You know me, I don’t beat about the bush. I’ve finally managed to get my planning done, but I’m feeling anxious about the start of the new term and I know I’m not alone in not being able to fully enjoy the Easter weekend. Why am I anxious? It’s because progressive ideology and the teaching/assessment etc methods that are associated with it requires me to constantly worry about children. Let me illustrate my point (and then I’ll talk about a solution):
Child-centred education essentially puts the adult on the back foot. So, the typical teacher will have to, ideally, differentiate teaching and learning for the individual child, personalise marking and constantly assess, assess, assess each child in every single subject, updating various APP-type systems as they go. This means that all the effort and worry of children’s learning is transferred to the teacher, trapping them in a never ending state of chasing and hoping and generally not being in control. Furthermore, and this is probably more of an issue in primary schools, unlike the other professions where being ‘professional’ means keeping a healthy emotional distance between front line worker and client (for example, in the police force, officers are minded not to get too emotionally involved for the sake of their own health), teachers are actively encouraged to get overly emotionally involved with children in order to be able to ‘teach’ the ‘whole child’ and also cater for the child’s ‘needs’. Anyone who questions this is at risk of receiving a hefty dose of emotional bribery: deemed to be ‘uncaring’ by those on high who have either never stepped foot in a classroom, or have left that exhausting place a long time ago.
The bonkers nature of this system is fully exposed when you consider how humans normally organise the more repetitive parts of their lives through the use of ritual and routine, a sort of human version of ‘automation’ that outsources the worry and makes us all more efficient and in a better state of mental health.
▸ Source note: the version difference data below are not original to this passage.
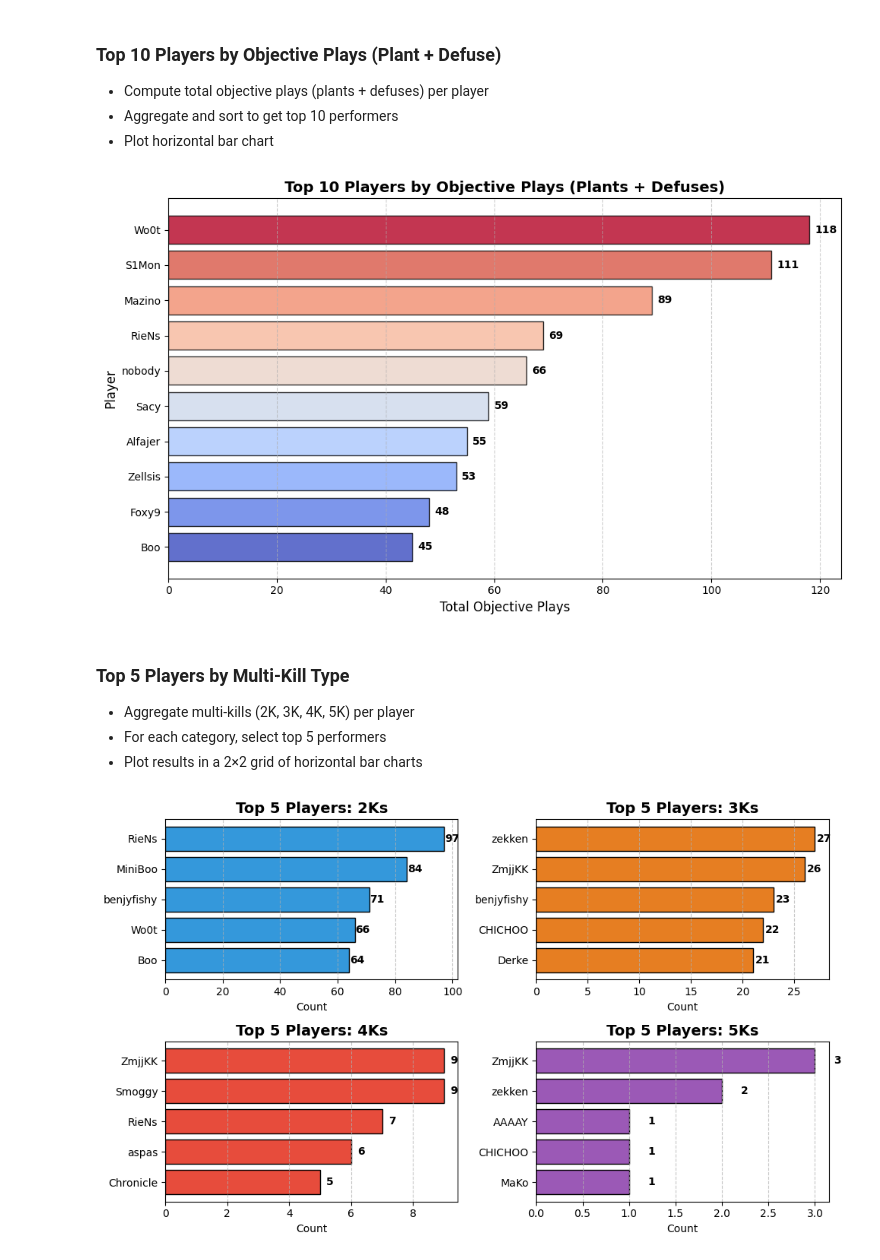
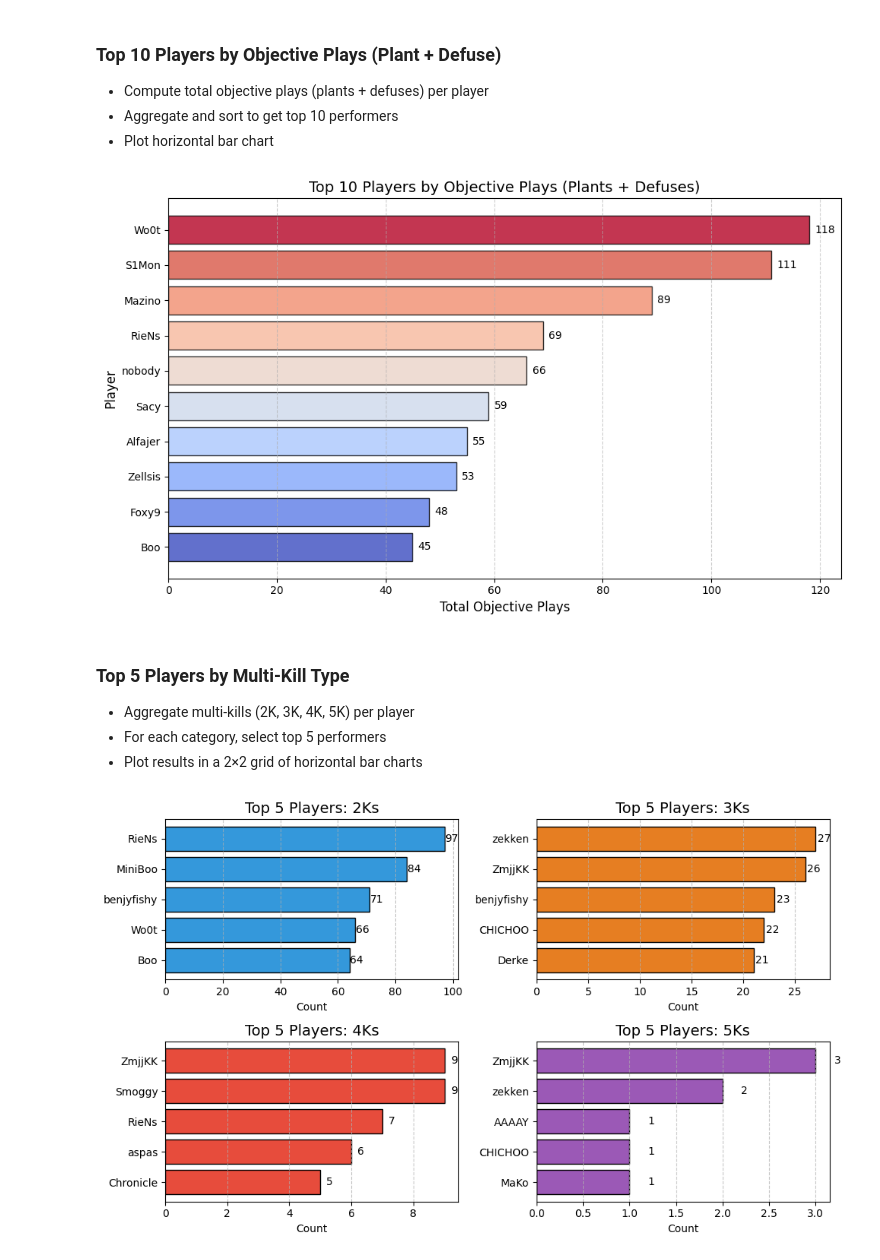
Before and after one commit to Piyush86kumar/Valorant-Champions-2024-Analysis, a Jupyter notebook: Detailed_player_stats.ipynb, the cells around one changed output. Cells and saved outputs as stored; diff of their text form; code cells hidden in the pictures.

Commit message:
Updated graphs

```diff
--- a/Detailed_player_stats.ipynb
+++ b/Detailed_player_stats.ipynb
@@ -495,6 +495,7 @@ plt.show()
 # Percentage Distribution of Mirror vs Non- mirror Comps per Map
 
 # --- 1. Create a Crosstab of Map vs Composition Type ---
+# Use pd.crosstab to compute a frequency table and count how many times combinations of same agent pool values occur
 # We use normalize='index' to get percentages (0.0 to 1.0) and multiply by 100
 pivot_df = pd.crosstab(map_summary_df['map_name'], map_summary_df['composition_type'], normalize='index') * 100
 
@@ -515,11 +516,11 @@ for p in ax.patches:
                 horizontalalignment='center',
                 verticalalignment='center',
                 color='black',
-                fontweight='bold',
+                fontweight='normal',
                 fontsize=10)
 
 # --- 4. Formatting ---
-plt.title('Mirror vs. Non-Mirror Distribution per Map (%)', fontsize=15, fontweight='bold')
+plt.title('Mirror vs. Non-Mirror Distribution per Map (%)', fontsize=15, fontweight='normal')
 plt.ylabel('Percentage of Matches (%)', fontsize=12)
 plt.xlabel('Map Name', fontsize=12)
 plt.xticks(rotation=45)
@@ -560,11 +561,11 @@ for p in ax.patches:
                 horizontalalignment='center',
                 verticalalignment='center',
                 color='black',
-                fontweight='bold',
+                fontweight='normal',
                 fontsize=9)
 
 # 4. Formatting the chart
-plt.title('Proportion of Maps Played per Bracket Type', fontsize=15, fontweight='bold')
+plt.title('Proportion of Maps Played per Bracket Type', fontsize=15, fontweight='normal')
 plt.ylabel('Proportion of Matches (%)', fontsize=12)
 plt.xlabel('Bracket Type', fontsize=12)
 plt.xticks(rotation=0) # Keeps 'Upper bracket' and 'Lower bracket' horizontal
@@ -753,7 +754,7 @@ colors = ['#66c2a5', '#8da0cb', '#fc8d62']
 plot_data.plot(kind='bar', stacked=True, ax=ax, color=colors, edgecolor='white')
 
 # Formatting labels
-ax.set_title('Team Multi-Kill Distribution (%) - Sorted by Map Efficiency', fontsize=15, fontweight='semibold', pad=20)
+ax.set_title('Team Multi-Kill Distribution (%) - Sorted by Map Efficiency', fontsize=15, fontweight='normal', pad=20)
 ax.set_ylabel('Percentage of High Impact Kills (%)', fontsize=12)
 ax.set_xlabel('Team', fontsize=12)
 ax.legend(title='Kill Type', labels=['3K', '4K', '5K (Ace)'], loc='upper right', bbox_to_anchor=(1.15, 1))
@@ -799,19 +800,19 @@ colors = cm.coolwarm(np.linspace(0, 1, len(top_players_plot)))
 # Plotting with fixed arguments
 bars = plt.barh(top_players_plot.index, top_players_plot.values, color=colors, edgecolor='black', alpha=0.8)
 
-plt.title('Top 10 Players by Objective Plays (Plants + Defuses)', fontsize=14, fontweight='semibold')
+plt.title('Top 10 Players by Objective Plays (Plants + Defuses)', fontsize=14, fontweight='normal')
 plt.xlabel('Total Objective Plays', fontsize=12)
 plt.ylabel('Player', fontsize=12)
 
 # Add value labels at the end of each bar
 for bar in bars:
     plt.text(bar.get_width() + 1, bar.get_y() + bar.get_height()/2,
-             f'{int(bar.get_width())}', va='center', fontweight='semibold')
+             f'{int(bar.get_width())}', va='center', fontweight='normal')
 
 plt.grid(axis='x', linestyle='--', alpha=0.6)
 plt.tight_layout()
 # %% [output]
-[figure, old version]
+[figure, new version]
 # %% [markdown]
 ### Top 5 Players by Multi‑Kill Type
 - Aggregate multi‑kills (2K, 3K, 4K, 5K) per player
@@ -820,30 +821,30 @@ plt.tight_layout()
 # %%
 # Top 5 players for each multikill( 2K, 3K, 4K, 5K )
 
 # Aggregating multikills by player
 player_mk = performance_data.groupby('Player')[['2K', '3K', '4K', '5K']].sum()
 
 categories = ['2K', '3K', '4K', '5K']
 colors = ['#3498db', '#e67e22', '#e74c3c', '#9b59b6']
 
 fig, axes = plt.subplots(2, 2, figsize=(10, 6))
 axes = axes.flatten()
 
 for i, cat in enumerate(categories):
     # Get top 5 for the category
     top5 = player_mk[cat].sort_values(ascending=False).head(5)
 
     # Plotting
     bars = axes[i].barh(top5.index[::-1], top5.values[::-1], color=colors[i], edgecolor='black')
-    axes[i].set_title(f'Top 5 Players: {cat}s', fontsize=14, fontweight='semibold')
+    axes[i].set_title(f'Top 5 Players: {cat}s', fontsize=14, fontweight='normal')
     axes[i].set_xlabel('Count')
     axes[i].grid(axis='x', linestyle='--', alpha=0.7)
 
     # Add values to the end of bars
     for bar in bars:
         axes[i].text(bar.get_width() + 0.2, bar.get_y() + bar.get_height()/2,
-                     f'{int(bar.get_width())}', va='center', fontweight='semibold')
+                     f'{int(bar.get_width())}', va='center', fontweight='normal')
 
 plt.tight_layout()
 # %% [output]
-[figure, old version]
+[figure, new version]
```
Also changed, not shown: parts of 12 cells of this notebook, 4 other files.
This could be anything from how we manage to get ourselves of bed and out of the door for an early morning run, to falling into a routine of weekly meal prep that saves the household ‘cook’ from constantly having to dream up new and exciting dishes for everyone’s delectation. When we walk a familiar route to the shops, do we make sure that every single time we go, we change the route a little, perhaps opting to hop, skip or jump our way there? No, each time we get a little more efficient: choosing the exact place to cross the road where cars naturally slow down for example, soon we don’t even think about it. But the teacher who is minded to follow and use the teaching methods associated with progressive ideology is effectively expected to take a wiggly walk to the shops. with no walk ever allowed to be the same. Teachers are barred from outsourcing worry, using a teaching and assessment version of ‘automation’ or becoming more efficient because a) she must try to follow/plan for each and every child’s learning ‘needs’ (the thought-process equivalent of trying to stab a single ant among a hundred other ants) and b) constantly dream up new and ever more exciting ways to pique children’s interests. Then of course we have to consider the extra burden of worrying about children’s feelings constantly which is EXTREMELY draining.
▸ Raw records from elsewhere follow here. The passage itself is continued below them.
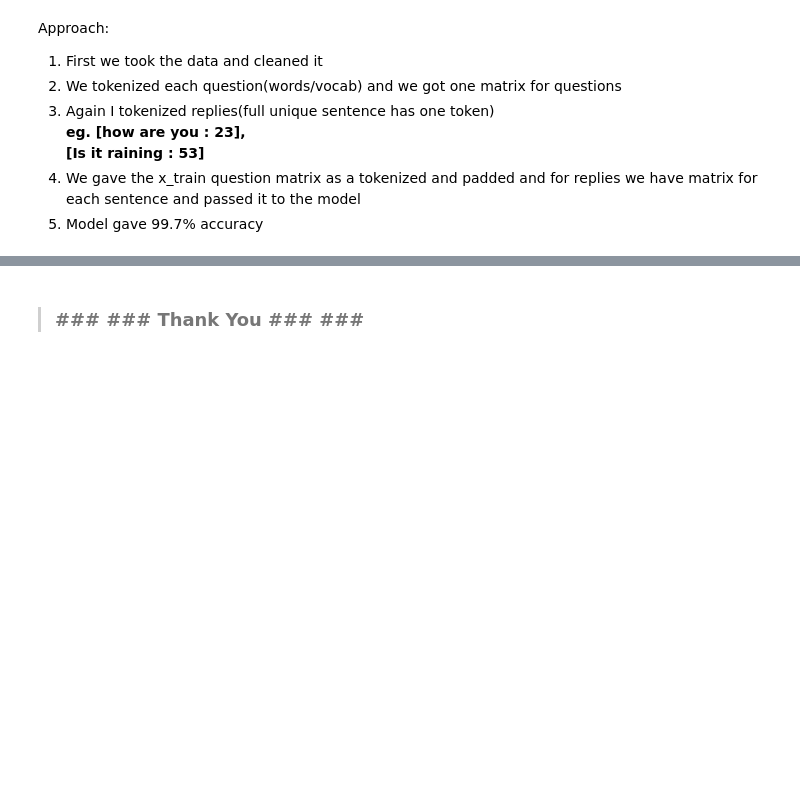
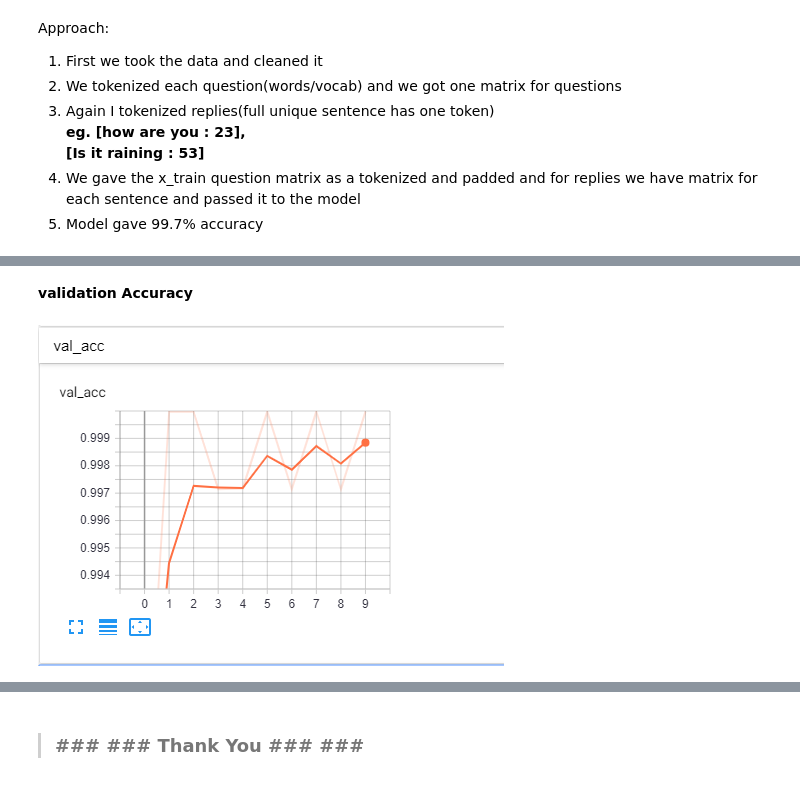
Before and after one commit to yatindma/Automated-Response-Suggestion-for-Email, a Jupyter notebook: Smart_email_reply_suggestion.ipynb, the cells around one changed output, grey strips where cells are left out. Cells and saved outputs as stored; diff of their text form; code cells hidden in the pictures; blank space fills up the shorter version.

```diff
--- a/Smart_email_reply_suggestion.ipynb
+++ b/Smart_email_reply_suggestion.ipynb
@@ -372,0 +533,6 @@ Approach:
+# %% [markdown]
+**validation Accuracy**
+# %%
+display(Image(filename='val_accuracy.PNG'))
+# %% [output]
+[figure, added]
```
Also changed, not shown: parts of 45 cells of this notebook.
You know what the answer is? Yes, you guessed it. A massive switch to the traditional side of education would, I believe, save the sanity of teachers and dramatically reverse the trend for teachers to leave the profession in droves. You see, I think it’s not so much the long hours that is the main factor in driving teachers away, it’s the fact that they can’t let go of anything and they are forced to worry all the time. This surely must be the mental oppression equivalent of doing 30 PhDs at once, forever.
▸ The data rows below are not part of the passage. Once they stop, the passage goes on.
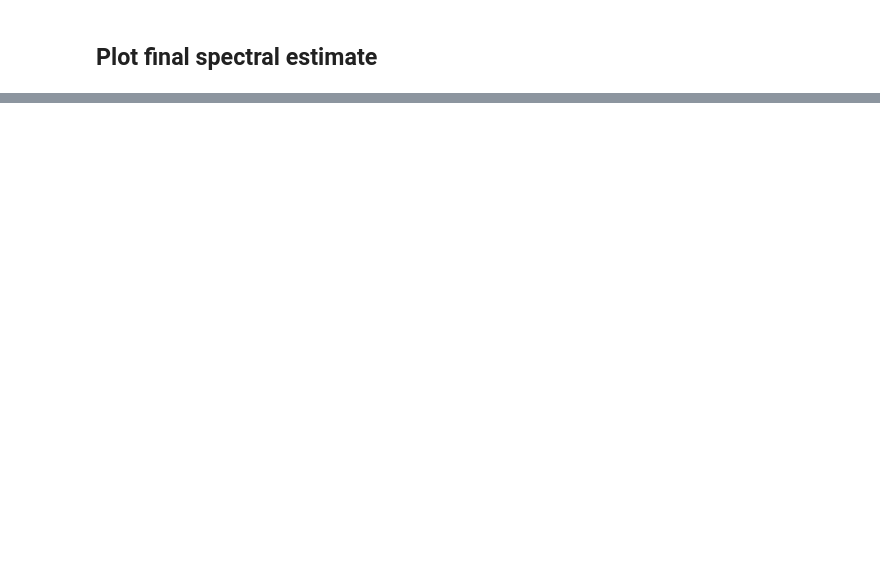
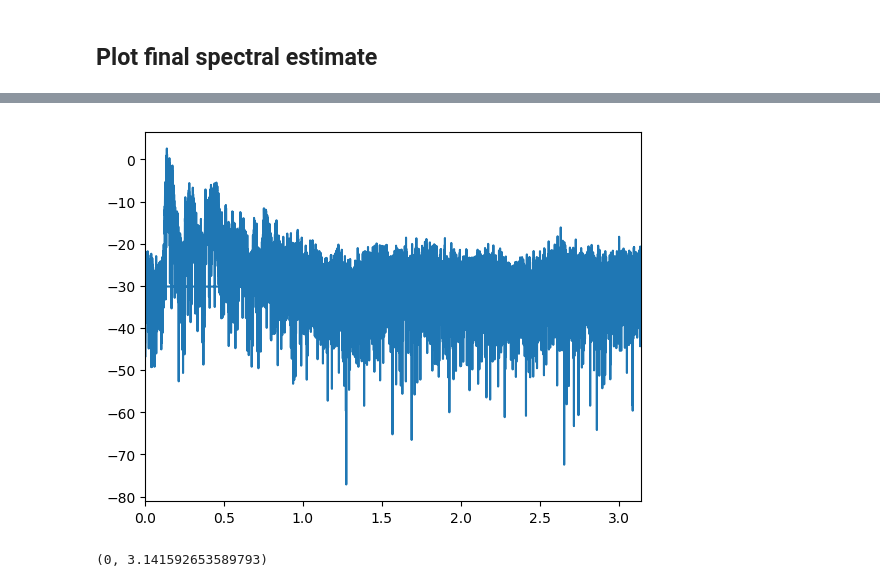
Before and after one commit to biaslab/SituatedSoundscaping, a Jupyter notebook: direct_modelling/direct_modelling_woman_noisy.ipynb, the cells around one changed output, grey strips where cells are left out. Cells and saved outputs as stored; diff of their text form; code cells hidden in the pictures; blank space fills up the shorter version.

```diff
--- a/direct_modelling/direct_modelling_woman_noisy.ipynb
+++ b/direct_modelling/direct_modelling_woman_noisy.ipynb
@@ -285,0 +268,6 @@ plot_spectrogram(spectrogram(μ_x_pred, convert(Int, 100e-3*fs_desired), convert
+# %%
+plt.plot(FFTW.fftfreq(length(μ_x_pred), fs_desired)/fs_desired*2*pi, 10*log10.((abs.(FFTW.fft(μ_x_pred)).^2)./length(μ_x_pred)))
+plt.xlim(0, pi)
+# %% [output]
+[figure, added]
+(0, 3.141592653589793)
```
Also changed, not shown: parts of 8 cells of this notebook, 4 other files.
By teaching the subject and not the child, the former is a much more stable entity that can be codified and delivered as a neat package of information divided up into ‘chunks’. with regular testing. The ‘worry’ can be outsourced to textbooks and the use of efficient methods of teaching which involves ritual and routine can save the teacher so much mental energy that would have otherwise been sunk in trying to dream up ever crazier lessons. The use of frequent testing and healthy competition transfers ownership of learning back to the child, who is then incentivised to work hard. Rules and regulations regarding behaviour and giving respect back to the teacher also puts a healthy emotional distance between the child and the teacher; the child is able to trust the teacher, but doesn’t overstep the mark and the teacher’s mental health is protected.
Happy, relaxed teachers.
Who’s with me?